### PROBLEM
A faithful copy of the data is what is wanted, minus any pictures.

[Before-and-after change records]
::::

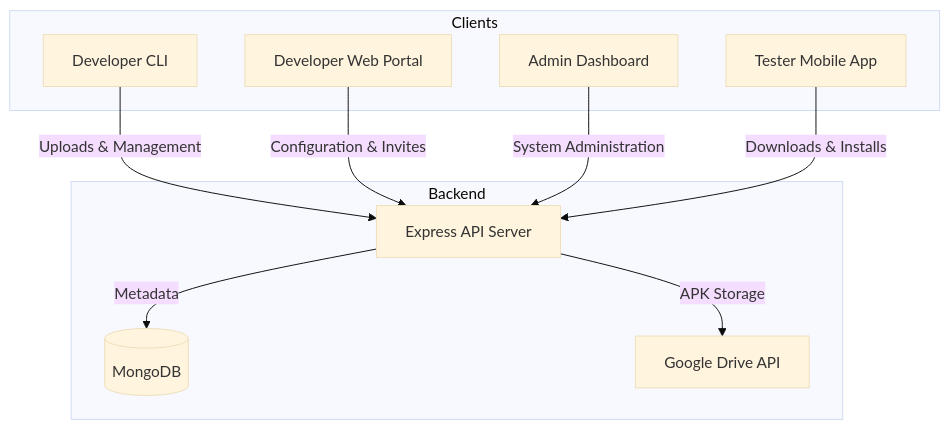
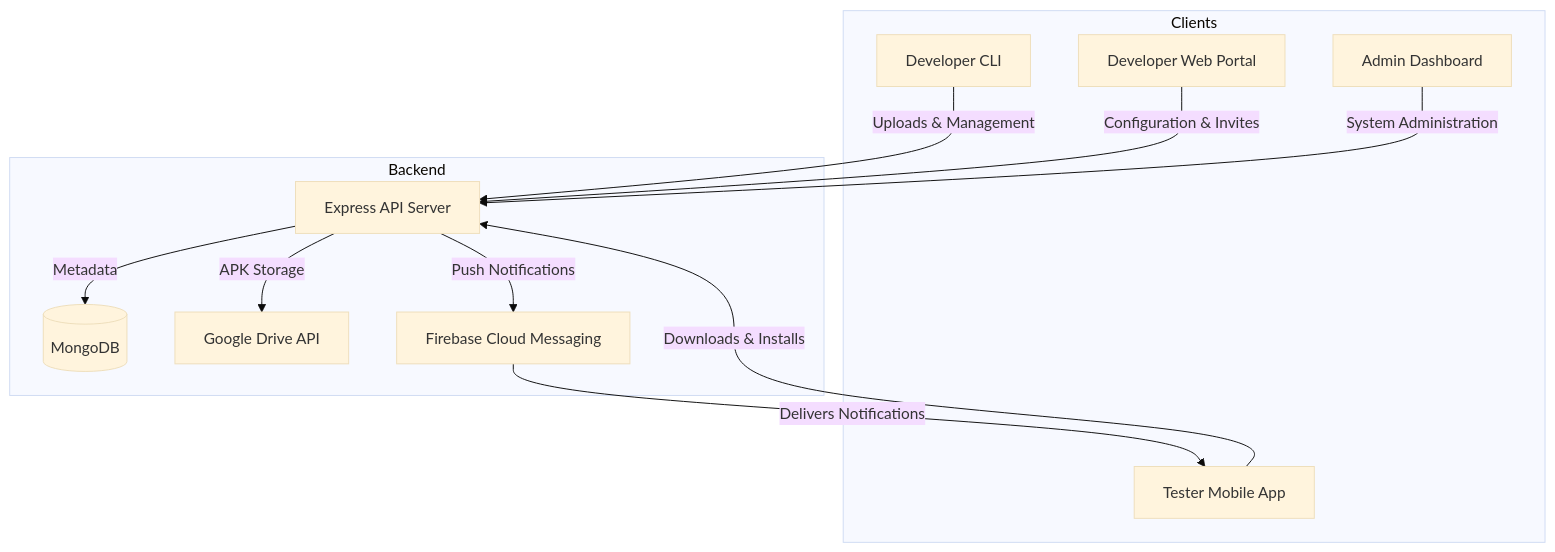
Before and after one commit to Subrata2402/testapk: the diagram in README.md, drawn with Mermaid (base theme).

Commit message:
docs: add Firebase Cloud Messaging to system architecture diagram

````diff
--- a/README.md
+++ b/README.md
@@ -9,23 +9,26 @@
 ```mermaid
 graph TD
     subgraph Clients
         CLI[Developer CLI]
         Web[Developer Web Portal]
         Admin[Admin Dashboard]
         App[Tester Mobile App]
     end
 
     subgraph Backend
         Server[Express API Server]
         DB[(MongoDB)]
         Drive[Google Drive API]
+        FCM[Firebase Cloud Messaging]
     end
 
     CLI -->|Uploads & Management| Server
     Web -->|Configuration & Invites| Server
     Admin -->|System Administration| Server
     App -->|Downloads & Installs| Server
 
     Server -->|Metadata| DB
     Server -->|APK Storage| Drive
+    Server -->|Push Notifications| FCM
+    FCM -->|Delivers Notifications| App
 ```
````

::::

### OUTPUT OF THE TASK
Before and after one commit to Subrata2402/testapk: the diagram in README.md, drawn with Mermaid (base theme).

Commit message:
docs: add Firebase Cloud Messaging to system architecture diagram

````diff
--- a/README.md
+++ b/README.md
@@ -9,23 +9,26 @@
 ```mermaid
 graph TD
     subgraph Clients
         CLI[Developer CLI]
         Web[Developer Web Portal]
         Admin[Admin Dashboard]
         App[Tester Mobile App]
     end
 
     subgraph Backend
         Server[Express API Server]
         DB[(MongoDB)]
         Drive[Google Drive API]
+        FCM[Firebase Cloud Messaging]
     end
 
     CLI -->|Uploads & Management| Server
     Web -->|Configuration & Invites| Server
     Admin -->|System Administration| Server
     App -->|Downloads & Installs| Server
 
     Server -->|Metadata| DB
     Server -->|APK Storage| Drive
+    Server -->|Push Notifications| FCM
+    FCM -->|Delivers Notifications| App
 ```
````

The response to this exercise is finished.